Every year, hundreds of black and migrant women face domestic violence from their husbands and families in the UK. For many, their insecure immigration status renders them extremely vulnerable to abusive partners who exploit their position by subjecting them to often extreme forms of violence, imprisonment and domestic servitude, usually with impunity. Many abusers know that these women cannot report them to the authorities for fear of being sent back to their countries of origin where, as a divorced or separated women, they are likely to face persecution from the state and society.
In 2002, following immense pressure, the government introduced the ‘domestic violence rule’ in immigration law, which states that if a person married or living with a settled partner can provide specific evidence to demonstrate that she/he is a victim of domestic violence and meet other conditions, she/he can remain in the UK indefinitely. But for a significant number of women, the existence of the ‘no recourse to public funds’ requirement in immigration and welfare law, prevents them from making use of the domestic violence rule because they cannot access safe housing or benefits to escape domestic violence. The result is that they are faced with a stark choice, leave and face destitution or stay and risk their lives.

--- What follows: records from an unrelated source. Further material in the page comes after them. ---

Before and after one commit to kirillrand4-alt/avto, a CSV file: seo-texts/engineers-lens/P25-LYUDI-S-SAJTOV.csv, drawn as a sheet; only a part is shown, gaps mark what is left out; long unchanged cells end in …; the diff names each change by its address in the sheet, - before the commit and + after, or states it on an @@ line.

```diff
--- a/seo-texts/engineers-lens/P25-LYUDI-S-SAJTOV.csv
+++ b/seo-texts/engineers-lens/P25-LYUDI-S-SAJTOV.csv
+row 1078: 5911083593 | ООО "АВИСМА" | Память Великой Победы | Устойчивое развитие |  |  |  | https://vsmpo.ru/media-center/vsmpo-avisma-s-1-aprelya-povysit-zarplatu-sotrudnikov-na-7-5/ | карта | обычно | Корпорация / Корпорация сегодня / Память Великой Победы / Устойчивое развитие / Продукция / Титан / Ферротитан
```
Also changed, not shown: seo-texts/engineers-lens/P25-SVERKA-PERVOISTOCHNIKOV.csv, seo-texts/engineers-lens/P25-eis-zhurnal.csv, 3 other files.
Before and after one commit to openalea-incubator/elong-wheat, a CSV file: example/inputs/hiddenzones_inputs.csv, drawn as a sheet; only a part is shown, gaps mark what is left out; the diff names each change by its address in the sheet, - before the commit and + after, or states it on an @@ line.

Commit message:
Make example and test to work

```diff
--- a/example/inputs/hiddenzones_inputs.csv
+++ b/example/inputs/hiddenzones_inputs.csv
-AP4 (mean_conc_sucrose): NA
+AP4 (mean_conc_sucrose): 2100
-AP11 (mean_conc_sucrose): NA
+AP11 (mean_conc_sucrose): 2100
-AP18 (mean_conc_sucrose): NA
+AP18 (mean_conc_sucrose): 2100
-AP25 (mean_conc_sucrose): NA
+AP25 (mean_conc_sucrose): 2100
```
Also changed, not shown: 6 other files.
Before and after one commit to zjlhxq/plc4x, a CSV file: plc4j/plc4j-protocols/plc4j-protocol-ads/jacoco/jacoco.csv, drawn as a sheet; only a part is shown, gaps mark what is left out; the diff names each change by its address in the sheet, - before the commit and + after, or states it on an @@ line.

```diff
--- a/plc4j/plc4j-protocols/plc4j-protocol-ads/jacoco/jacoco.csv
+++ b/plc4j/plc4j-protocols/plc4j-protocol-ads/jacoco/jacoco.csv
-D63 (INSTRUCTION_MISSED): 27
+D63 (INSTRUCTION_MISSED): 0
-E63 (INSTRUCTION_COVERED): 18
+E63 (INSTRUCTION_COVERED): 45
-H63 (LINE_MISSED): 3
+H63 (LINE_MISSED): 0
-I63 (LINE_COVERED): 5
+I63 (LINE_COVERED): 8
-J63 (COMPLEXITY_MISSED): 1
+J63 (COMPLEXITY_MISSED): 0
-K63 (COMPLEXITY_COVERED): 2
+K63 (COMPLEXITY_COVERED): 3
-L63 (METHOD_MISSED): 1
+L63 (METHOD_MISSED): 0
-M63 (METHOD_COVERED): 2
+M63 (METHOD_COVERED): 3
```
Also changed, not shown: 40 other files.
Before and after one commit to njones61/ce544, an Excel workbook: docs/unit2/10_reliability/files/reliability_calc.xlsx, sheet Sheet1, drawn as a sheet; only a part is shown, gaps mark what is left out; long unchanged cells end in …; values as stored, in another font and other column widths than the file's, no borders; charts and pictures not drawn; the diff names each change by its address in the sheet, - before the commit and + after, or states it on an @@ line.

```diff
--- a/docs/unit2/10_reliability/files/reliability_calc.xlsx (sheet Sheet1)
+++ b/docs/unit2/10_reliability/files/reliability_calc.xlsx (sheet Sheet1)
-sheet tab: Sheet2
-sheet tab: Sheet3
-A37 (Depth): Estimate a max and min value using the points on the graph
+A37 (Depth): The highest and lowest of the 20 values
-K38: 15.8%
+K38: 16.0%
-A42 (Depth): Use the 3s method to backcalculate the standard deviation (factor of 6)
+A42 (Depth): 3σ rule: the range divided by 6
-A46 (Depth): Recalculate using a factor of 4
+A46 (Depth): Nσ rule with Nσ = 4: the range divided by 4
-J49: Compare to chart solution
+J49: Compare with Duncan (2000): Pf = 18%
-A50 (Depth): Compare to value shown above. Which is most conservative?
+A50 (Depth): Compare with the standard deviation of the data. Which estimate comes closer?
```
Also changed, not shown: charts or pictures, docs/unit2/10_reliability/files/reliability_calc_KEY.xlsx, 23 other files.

The ‘no recourse’ requirement bars anyone entering the UK on the basis of marriage from relying on public housing or benefits until their immigration position is regularised. This forces women into positions of economic dependency on the settled spouse or partner. The result is sheer desperation on the part of the individual and their advisors (emphasis mine).
There’s no doubt that abolising ‘no recourse’ would ease the hardship of a great number of society’s most vulnerable people. There’s a protest planned for tomorrow, the details of which I found via Sunny at Pickled Politics and Jess McCabe at The F Word:
The plan for the Day of Action is to assemble at 11.00am for a demonstration at 11.30-12.30 on the Embankment opposite Portcullis House, Westminster, London (nearest tube Westminster) we were not able to get permission to gather in Parliament Square. A big, bold and beautiful banner is being made by an Amnesty artist. Please wear black on the day.
The public meeting will begin at 1pm in Portcullis House, details of the speakers will follow shortly.
Tags: Chimamanda Ngozi Adichie, Nigeria, Religion, Women's rights
Chimamanda Ngozi Adichie on Nigeria’s very sinister fashion police:
My friend Funmi Iyanda hosts a talk show on Nigerian TV in which she interviews state governors, actors and pastors. Her social consciousness is crusading without being self-righteous, her journalism intelligent and honest, her mind deeply kind. One day last December, on her way back from Lagos, she was stopped by policemen. They pointed at her knee-length dress and called her a prostitute, a harlot, a useless woman. They told her she was immoral, that women like her were the reason Nigeria was in such a bad state. Other women have no doubt experienced similar harassment, but things will become worse, horrendously so, if the senate passes a bill that would criminalise “indecent” dressing: necklines must be two inches or less from the shoulders, and the waist of a female over 14 must not be visible. It would be hilarious if it weren’t so dangerous.